Joseph A. Hill, MD, PhD, editor-in-chief of Circulation since 2016, and colleagues said the spread of false news—especially to incite debate or controversy on social media—is threatening quality cardiac care worldwide. Platforms like Facebook and Twitter, television news, chat rooms and nearly ubiquitous accessibility to the Internet have facilitated the dissemination of medical information from almost any source.
“Celebrities, actors, activists and politicians with no specific knowledge or training use their fame to promote a message that causes serious harm,” Hill et al. wrote. “Individuals who are neither physicians nor scientists, but often with a specific agenda, have outsized influence over our lives. They dispute scientific evidence without ever having studied it.”
The authors pointed out that a single study years ago incited the debate over whether the common measles, mumps and rubella vaccine could raise a child’s risk for autism—a topic that’s still hotly debated. Seventeen other studies, all more reputable than the first, debunked that claim and the original study was retracted, but our Facebook feeds don’t necessarily reflect that.
Social media influencers have voices that rise above the rest, Hill and colleagues said. Compared to scientists, who are often skeptical, recognize that it’s “impossible to prove ‘never’” and couch their statements in statistical terms, celebrities are bright, certain and love to be controversial. And since recent evidence suggests misinformation travels faster than the truth on social media, it’s easier to vilify a scientific notion than verify it.
In their editorial, Hill et al. staged a typical doctor’s visit, one in which a doctor recommends that his female patient start taking statins to reduce her MI risk.
“No thank you, doctor,” the hypothetical Mrs. Jones replied. “I’ve read too many scary things about those drugs on the internet. Plus, I worry that some in your profession make these recommendations for reasons of personal financial gain. I also found that online.”
It might feel a little stiff, but the editors insisted “most cardiologists” would relate to the conversation. It’s the result of a few well-circulated stories—true, but sensationalized—about physicians who were paid to promote certain products or drugs in lieu of best practice.
Hill and co-authors said the onus to fact-check falls on purveyors of social media, who “must be responsible for the content they disseminate.” He said scientists and laypeople alike have to work to enhance science literacy worldwide, which can start with doing a better job of teaching the scientific method in schools.
It’s also important to emphasize that while science isn’t always right, it does eventually self-correct, the authors said. We trust aeronautical science when we board an airplane and mechanical engineering when we cross a bridge, but when a biological scientist is wrong, they seem to be held particularly accountable.

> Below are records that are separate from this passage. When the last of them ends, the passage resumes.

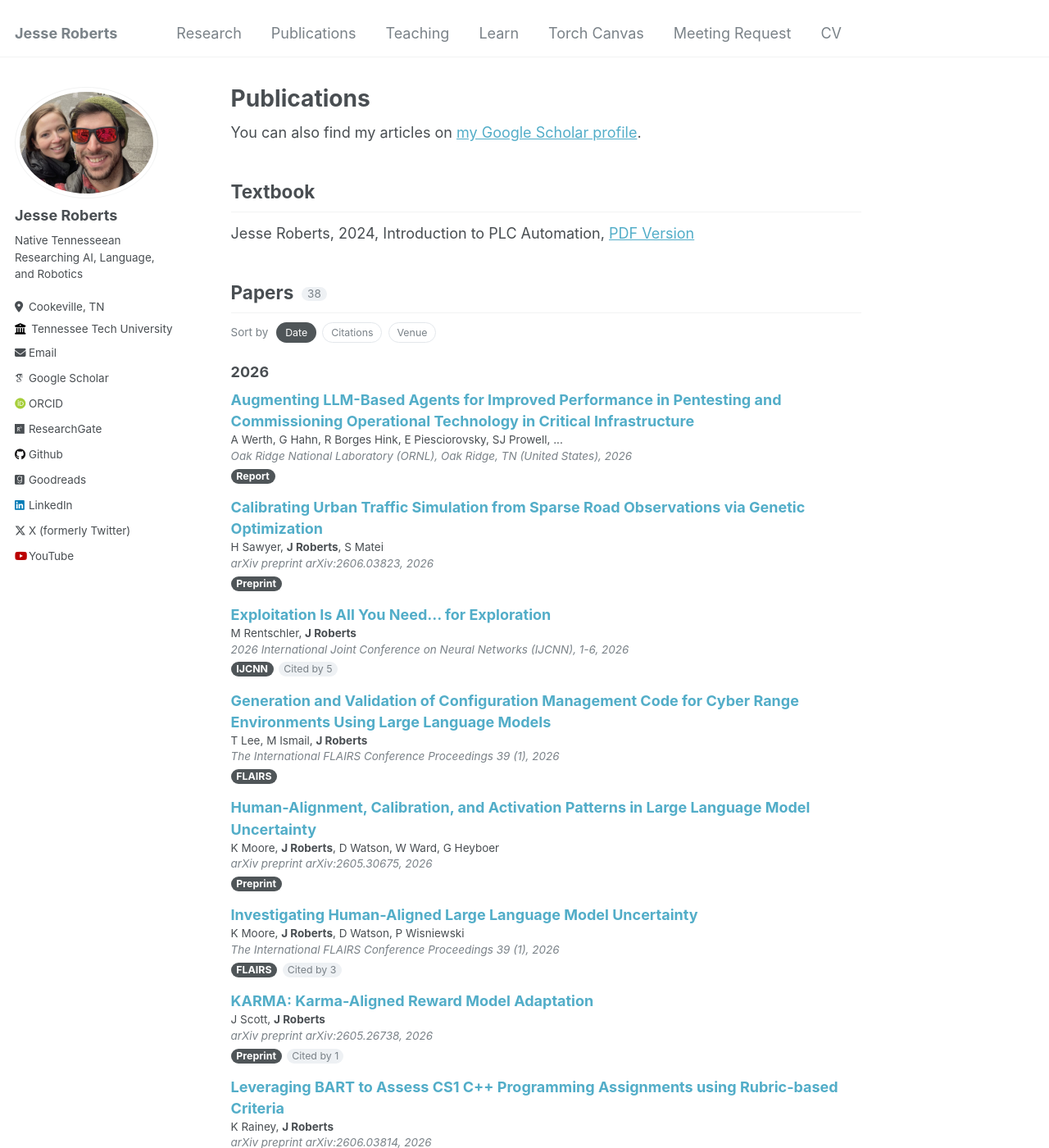
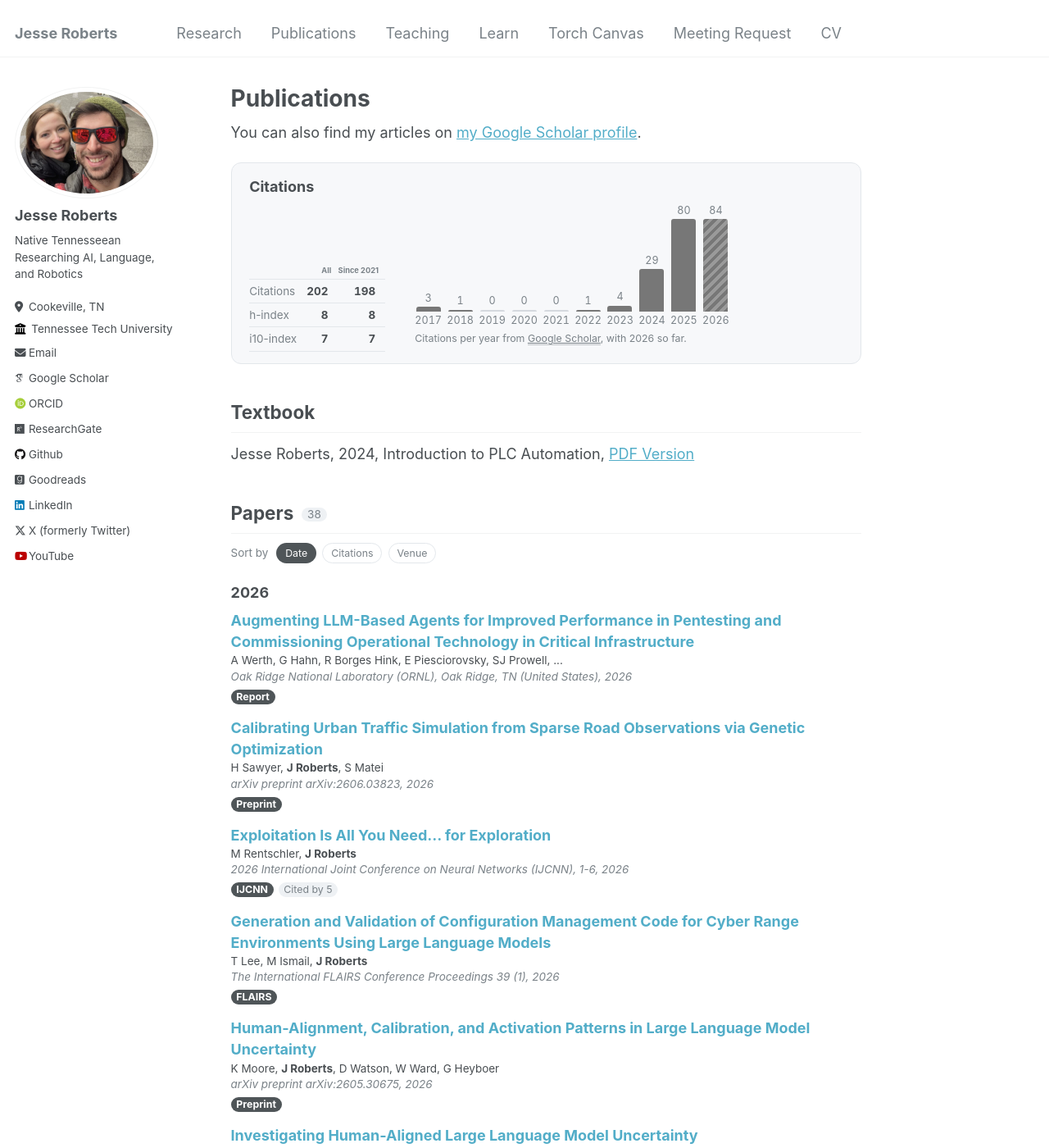
Before and after one commit to JesseTNRoberts/JesseTNRoberts.github.io, a Jekyll site: the page built from _pages/publications.md, in a window 1280 px wide and 1400 px high. Shown: the whole window at 82% size. Built offline with Jekyll 4.4.1, drawn with Linux system fonts in a browser that asks for light colours; some web fonts are replaced; some of the changed text lies outside the part shown.

Commit message:
Promote New-site-test 5a92231
https://github.com/JesseTNRoberts/New-site-test/commit/5a92231c91c3a6b34f524e08d2221a36d6d7f60e

```diff
--- a/_data/publications.yml
+++ b/_data/publications.yml
@@ -1,7 +1,33 @@
 # Generated from Google Scholar by scripts/update_stats.rb (daily via GitHub Actions).
 # Don't edit by hand. To fix a paper, edit it on your Scholar profile.
 profile: https://scholar.google.com/citations?user=Bj9GEfkAAAAJ
-updated: '2026-10-26T16:50:02Z'
+updated: '2026-10-27T14:33:25Z'
+metrics:
+  since: 2021
+  citations:
+    all: 202
+    since: 198
+  h_index:
+    all: 8
+    since: 8
+  i10_index:
+    all: 7
+    since: 7
+citations_by_year:
+- year: 2017
+  citations: 3
+- year: 2018
+  citations: 1
+- year: 2022
+  citations: 1
+- year: 2023
+  citations: 4
+- year: 2024
+  citations: 29
+- year: 2025
+  citations: 80
+- year: 2026
+  citations: 84
 papers:
 - title: Augmenting LLM-Based Agents for Improved Performance in Pentesting and Commissioning
     Operational Technology in Critical Infrastructure
--- /dev/null
+++ b/_includes/citation-chart.html
@@ -0,0 +1,45 @@
+{% comment %}
+  Citation metrics and citations per year, like the box on a Google Scholar profile. Data comes
+  from _data/publications.yml (metrics, citations_by_year), written by scripts/update_stats.rb
+  from the same daily Scholar fetch as the paper list. Shows nothing until that data exists.
+{% endcomment %}
+{% assign pubs = site.data.publications %}
+{% assign m = pubs.metrics %}
+{% assign graph = pubs.citations_by_year %}
+{% if m or graph %}
+<section class="cite-panel" aria-labelledby="cite-title">
+  <h2 id="cite-title" class="cite-panel__title">Citations</h2>
+  <div class="cite-panel__body">
+    {% if m %}
+    <table class="cite-metrics">
+      <thead><tr><th></th><th scope="col">All</th>{% if m.since %}<th scope="col">Since {{ m.since }}</th>{% endif %}</tr></thead>
+      <tbody>
+        {% if m.citations %}<tr><th scope="row">Citations</th><td>{{ m.citations.all }}</td>{% if m.since %}<td>{{ m.citations.since }}</td>{% endif %}</tr>{% endif %}
+        {% if m.h_index %}<tr><th scope="row">h-index</th><td>{{ m.h_index.all }}</td>{% if m.since %}<td>{{ m.h_index.since }}</td>{% endif %}</tr>{% endif %}
+        {% if m.i10_index %}<tr><th scope="row">i10-index</th><td>{{ m.i10_index.all }}</td>{% if m.since %}<td>{{ m.i10_index.since }}</td>{% endif %}</tr>{% endif %}
+      </tbody>
+    </table>
+    {% endif %}
+    {% if graph and graph.size > 0 %}
+    {% assign max = 1 %}{% for g in graph %}{% if g.citations > max %}{% assign max = g.citations %}{% endif %}{% endfor %}
+    {% assign first_year = graph.first.year %}{% assign last_year = graph.last.year %}
+    {% assign this_year = site.time | date: "%Y" | plus: 0 %}
+    <figure class="cite-chart">
+      <div class="cite-chart__bars" role="img" aria-label="Citations per year, {% for g in graph %}{{ g.year }} {{ g.citations }}{% unless forloop.last %}, {% endunless %}{% endfor %}">
+        {% comment %} Scholar leaves out years with no citations, so fill the gaps with zero. {% endcomment %}
+        {% for y in (first_year..last_year) %}
+        {% assign c = 0 %}{% for g in graph %}{% if g.year == y %}{% assign c = g.citations %}{% endif %}{% endfor %}
+        {% assign pct = c | times: 100.0 | divided_by: max %}
+        <div class="cite-chart__col{% if y == this_year %} is-current{% endif %}" title="{{ y }}, {{ c }} citations{% if y == this_year %} so far{% endif %}">
+          <span class="cite-chart__val">{{ c }}</span>
+          <span class="cite-chart__bar{% if c == 0 %} is-zero{% endif %}" style="height: {{ pct | round: 1 }}%"></span>
+          <span class="cite-chart__year">{{ y }}</span>
+        </div>
+        {% endfor %}
+      </div>
+      <figcaption>Citations per year from <a href="{{ pubs.profile }}">Google Scholar</a>{% assign last = graph | last %}{% if last.year == this_year %}, with {{ this_year }} so far{% endif %}.</figcaption>
+    </figure>
+    {% endif %}
+  </div>
+</section>
+{% endif %}
--- a/_pages/publications.md
+++ b/_pages/publications.md
@@ -9,6 +9,8 @@ author_profile: true
   <div class="wordwrap">You can also find my articles on <a href="{{site.author.googlescholar}}">my Google Scholar profile</a>.</div>
 {% endif %}
 
+{% include citation-chart.html %}
+
 ## Textbook
 
 Jesse Roberts, 2024, Introduction to PLC Automation, [PDF Version]({{ '/files/Introduction_to_PLC_Automation.pdf' | relative_url }})
--- a/_sass/_learn.scss
+++ b/_sass/_learn.scss
@@ -206,3 +206,110 @@
     i { margin-right: 0.15em; }
   }
 }
+
+/* Citation metrics and per-year chart at the top of the Publications page
+   (_includes/citation-chart.html). */
+.page__content .cite-panel {
+  margin: 1.25em 0 1.5em;
+  padding: 1em 1.2em 0.8em;
+  background: #f7f8fa;
+  border: 1px solid #e3e7eb;
+  border-radius: 12px;
+
+  .cite-panel__title {
+    margin: 0 0 0.6em;
+    padding: 0;
+    font-size: $type-size-5;
+    border: 0;
+  }
+
+  .cite-panel__body {
+    display: flex;
+    flex-wrap: wrap;
+    gap: 1.25em 2em;
+    align-items: flex-end;
+  }
+
+  .cite-metrics {
+    display: table;
+    width: auto;
+    margin: 0;
+    font-size: $type-size-6;
+    background: none;
+    border: 0;
+    border-collapse: collapse;
+
+    thead { background: none; }
+
+    th, td {
+      background: none;
+      padding: 0.3em 0.9em 0.3em 0;
+      text-align: right;
+      border: 0;
+      border-bottom: 1px solid #e3e7eb;
+    }
+
+    th[scope="row"] { text-align: left; font-weight: normal; color: $gray; }
+
+    thead th { font-size: $type-size-7; font-weight: bold; color: $gray; }
+
+    td { font-weight: bold; font-variant-numeric: tabular-nums; }
+  }
+
+  .cite-chart {
+    flex: 1 1 280px;
+    min-width: 0;
+    margin: 0;
+
+    figcaption {
+      margin-top: 0.4em;
+      font-family: inherit;
+      font-size: $type-size-7;
+      color: $gray;
+    }
+  }
+
+  .cite-chart__bars {
+    display: flex;
+    gap: 0.35em;
+    align-items: flex-end;
+    height: 150px;
+  }
+
+  .cite-chart__col {
+    display: flex;
+    flex: 1 1 0;
+    flex-direction: column;
+    justify-content: flex-end;
+    align-items: center;
+    height: 100%;
+    min-width: 0;
+  }
+
+  .cite-chart__bar {
+    display: block;
+    width: 100%;
+    max-width: 30px;
+    min-height: 2px;
+    background: #777;
+    border-radius: 3px 3px 0 0;
+  }
+
+  .cite-chart__bar.is-zero { background: #d5d9de; }
+
+  .cite-chart__col.is-current .cite-chart__bar {
+    background: repeating-linear-gradient(-45deg, #777 0 4px, #9a9a9a 4px 8px);
+  }
+
+  .cite-chart__val,
+  .cite-chart__year {
+    font-size: 0.7em;
+    line-height: 1.3;
+    color: $gray;
+    font-variant-numeric: tabular-nums;
+  }
+
+  .cite-chart__val { margin-bottom: 2px; }
+
+  .cite-chart__year { margin-top: 3px; }
+}
--- a/robots.txt
+++ b/robots.txt
@@ -5,3 +5,5 @@ User-agent: *
 Sitemap: {{ site.url }}/sitemap.xml
 Disallow: /posts/*
 Disallow: /New-site-test/
+Disallow: /foodlog/
+Disallow: /liftlog/
```
Also changed, not shown: _data/stats.yml (+4 -4 lines), _pages/cv.md (+18 -2 lines), scripts/update_stats.rb (+50 -7 lines).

“We, as editors, are charged with evaluating the validity of the science presented to us for possible publication, and we work hard to fulfill this heady responsibility,” the authors wrote. “Recognizing that lives are at stake, we reach out to thought-leading experts to evaluate the veracity of each report we receive. Herein, we challenge social media to do the same, to leverage the ready availability of science-conversant expertise before disseminating content that may not be reliable.”